Facts about the Japan quake and tsunami
- The energy radiated by Thursday’s earthquake is equal to one month’s worth of energy consumption in the United States, according to U.S. Geological Survey scientist Brian Atwater.
- The 8.9-magnitude temblor was nearly 8,000 times stronger than the one that devastated Christchurch, New Zealand, last month, and 700 times more powerful than the one that struck Haiti last year.
- Centered offshore, the temblor triggered a 23-foot tsunami and was followed by more than 125 aftershocks in the first 24 hours, many of them more than magnitude 6.0.
- The force of the quake was so strong that it appears to have moved Japan’s main island 8 feet to the east, said USGS geophysicist Ken Hudnut.
- The temblor sped up the Earth’s rotation by 1.6 microseconds, according to NASA, and shifted the planet on its axis by nearly 4 inches, according to the National Institute of Geophysics and Volcanology in Italy.
- The quake occurred in what is called a subduction zone, where one of the Earth’s tectonic plates is sliding beneath another.

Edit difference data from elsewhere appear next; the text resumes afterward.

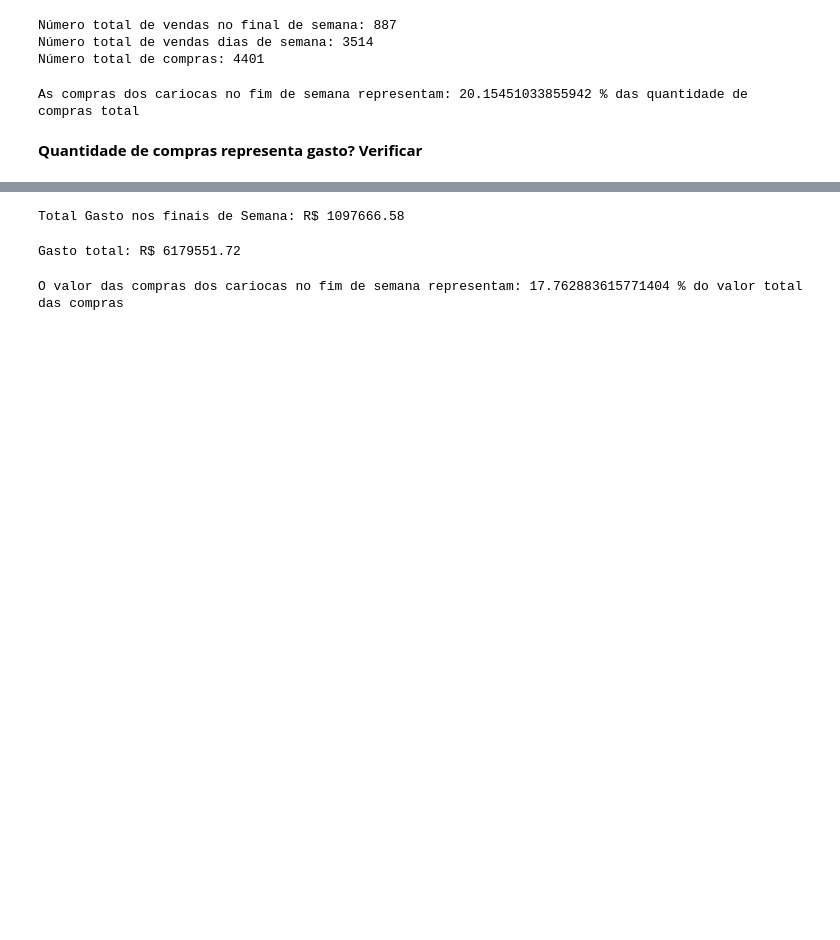
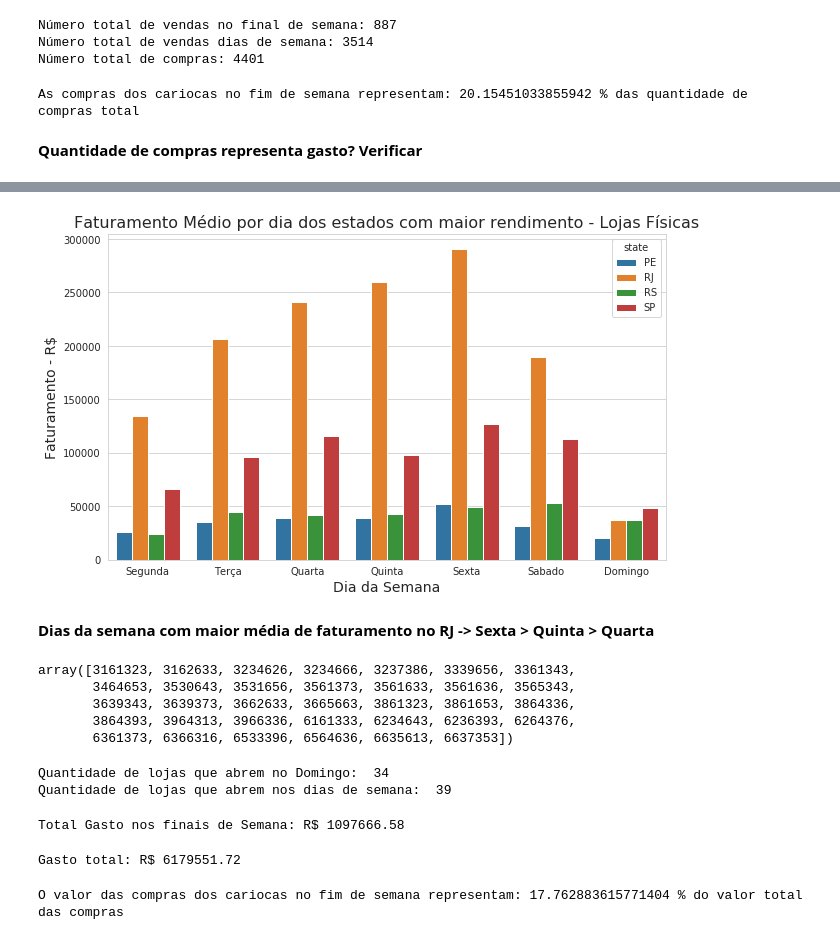
Before and after one commit to vinicvaz/Linx-DataAnalysis, a Jupyter notebook: OfflineDataAnalysis.ipynb, the cells around one changed output, grey strips where cells are left out. Saved outputs shown, nothing was run; the diff lists cells and outputs as text; code cells hidden in the pictures; blank space fills up the shorter version.

Commit message:
Fixed Revenue-Day char and add mean dealing on it

```diff
--- a/OfflineDataAnalysis.ipynb
+++ b/OfflineDataAnalysis.ipynb
@@ -418,3 +445,54 @@ plt.savefig('./Images/Offline/Revenue-Day-Bests-Offline.jpg')
+# %%
+## Função pra realizar a média do faturamento por dia da semana
+def get_mean(index):
+    if df_dias.loc[index].weekday>=3 and df_dias.loc[index].weekday<=5:
+        return df_dias.loc[index].price/5
+    else:
+        return df_dias.loc[index].price/4
+# %%
+## DataFrame auxiliar com a média do faturamento por dia da semana
+df_mean = pd.DataFrame(columns=['state','weekday','price'])
+for index, row in df_dias.iterrows():
+    size = len(df_mean)
+    estado = df_dias.loc[index].state
+    weekday = df_dias.loc[index].weekday
+    price = get_mean(index)
+
+    df_mean = df_mean.set_value(size,'state',estado)
+    df_mean = df_mean.set_value(size,'weekday',weekday)
+    df_mean = df_mean.set_value(size,'price',price)
+# %%
+## Plot de faturamento por dia dos melhores estados
+plt.figure(figsize=(10,6))
+ax1 = sns.barplot(x='weekday',y='price', hue='state', data= df_mean, ci=0, palette='tab10')
+ax1.set_xlabel('Dia da Semana', fontsize=14)
+ax1.set_ylabel('Faturamento - R$', fontsize=14)
+ax1.set_xticklabels(['Segunda','Terça','Quarta','Quinta','Sexta','Sabado','Domingo'])
+ax1.set_title('Faturamento Médio por dia dos estados com maior rendimento - Lojas Físicas', fontsize=16)
+plt.savefig('./Images/Offline/Revenue-Day-Mean-Bests-Offline.jpg')
+# %% [output]
+[figure, added]
+# %% [markdown]
+**Dias da semana com maior média de faturamento no RJ -> Sexta > Quinta > Quarta**
+# %%
+my_aux = df.groupby(['store_id','state','weekday']).sum()
+my_aux.reset_index(inplace=True)
+
+my_aux1 = my_aux[(my_aux.weekday==6) | (my_aux.weekday==5)].groupby(['store_id','state','weekday']).sum()
+
+my_aux2 = my_aux[(my_aux.weekday!=6) | (my_aux.weekday!=5)].groupby(['store_id','state','weekday']).sum()
+# %% [output]
+array([3161323, 3162633, 3234626, 3234666, 3237386, 3339656, 3361343,
+       3464653, 3530643, 3531656, 3561373, 3561633, 3561636, 3565343,
+       3639343, 3639373, 3662633, 3665663, 3861323, 3861653, 3864336,
+       3864393, 3964313, 3966336, 6161333, 6234643, 6236393, 6264376,
+       6361373, 6366316, 6533396, 6564636, 6635613, 6637353])
+# %%
+print('Quantidade de lojas que abrem no Domingo: ', len(my_aux[my_aux.weekday==6].store_id.unique()))
+print('Quantidade de lojas que abrem nos dias de semana: ', len(my_aux2.reset_index().store_id.unique()))
+# %% [output]
+Quantidade de lojas que abrem no Domingo:  34
+Quantidade de lojas que abrem nos dias de semana:  39
 # %%
 store_week = cariocas.groupby(['store_id', 'weekday']).sum()
 # %%
```
Also changed, not shown: parts of 10 cells of this notebook, 2 other files.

In this case, the Pacific plate is sliding beneath the North American plate at a rate of about 3 inches a year.
- Scientists say this quake, followed within minutes by tsunami waves 23 feet high or more, is almost identical to what the coast of the Pacific Northwest will see when the offshore fault called the Cascadia subduction zone ruptures. (please, no!!!!)
- Japanese public broadcaster NHK said 4 million buildings were without power in Tokyo and its suburbs immediately after the quake.
- Jefferies International, a global investment-banking group, estimated overall losses of about $10 billion in Japan.
(Facts Seattle Times / Photo BBC News)